WHAT YOU WILL DO = Restate word for word, and only, the lines that extend from the line containing "--> G[Lifecycle Methods]" through the end of the records below.

MATERIAL SUPPLIED =
◆ ◆ ◆
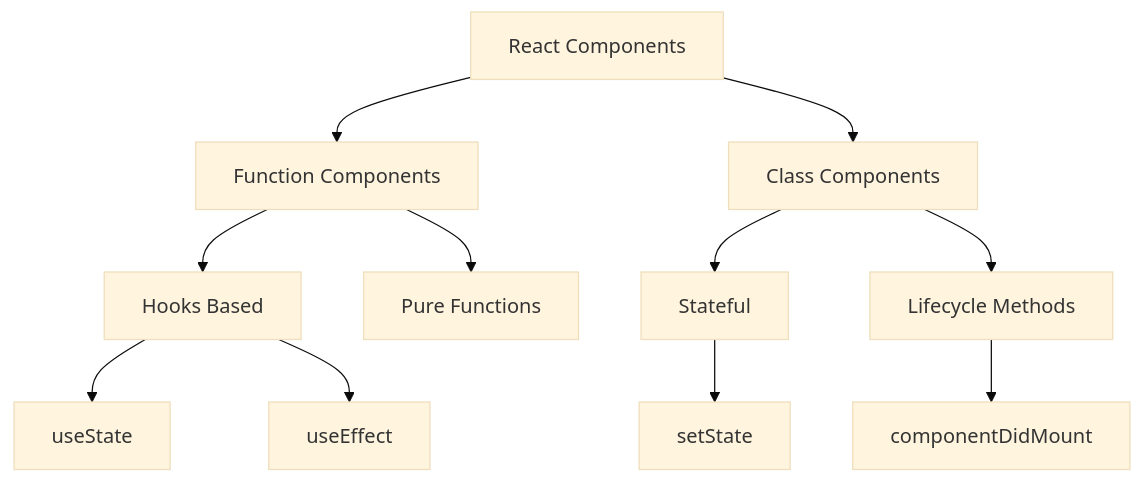
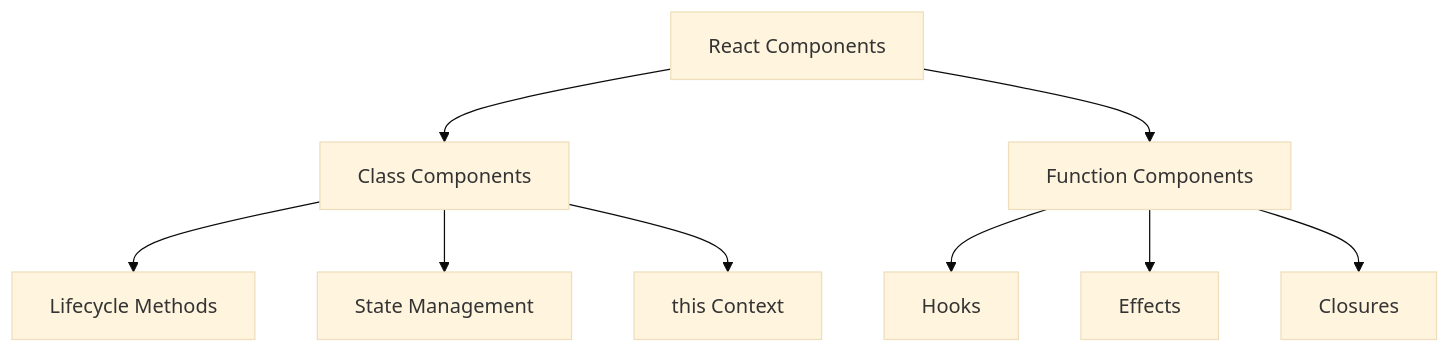
One commit to KRISACHAN/ying-web changed the first of 3 diagrams in apps/fe-docs/pages/interview/react/2-components-and-lifecycle.mdx. Above: the diagram before and after it, drawn with Mermaid (base theme). The commit also changed other lines of this file and 12 other files, not shown here.

````diff
--- a/apps/fe-docs/pages/interview/react/2-components-and-lifecycle.mdx
+++ b/apps/fe-docs/pages/interview/react/2-components-and-lifecycle.mdx
@@ -9,13 +9,11 @@
 ```mermaid
 graph TD
-    A[React Components] --> B[Function Components]
-    A --> C[Class Components]
-    B --> D[Hooks Based]
-    B --> E[Pure Functions]
-    C --> F[Stateful]
-    C --> G[Lifecycle Methods]
-    D --> H[useState]
-    D --> I[useEffect]
-    F --> J[setState]
-    G --> K[componentDidMount]
+    A[React Components] --> B[Class Components]
+    A --> C[Function Components]
+    B --> D[Lifecycle Methods]
+    B --> E[State Management]
+    B --> F[this Context]
+    C --> G[Hooks]
+    C --> H[Effects]
+    C --> I[Closures]
 ```
````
◆ ◆ ◆
OUTPUT =
-    C --> G[Lifecycle Methods]
-    D --> H[useState]
-    D --> I[useEffect]
-    F --> J[setState]
-    G --> K[componentDidMount]
+    A[React Components] --> B[Class Components]
+    A --> C[Function Components]
+    B --> D[Lifecycle Methods]
+    B --> E[State Management]
+    B --> F[this Context]
+    C --> G[Hooks]
+    C --> H[Effects]
+    C --> I[Closures]
 ```
````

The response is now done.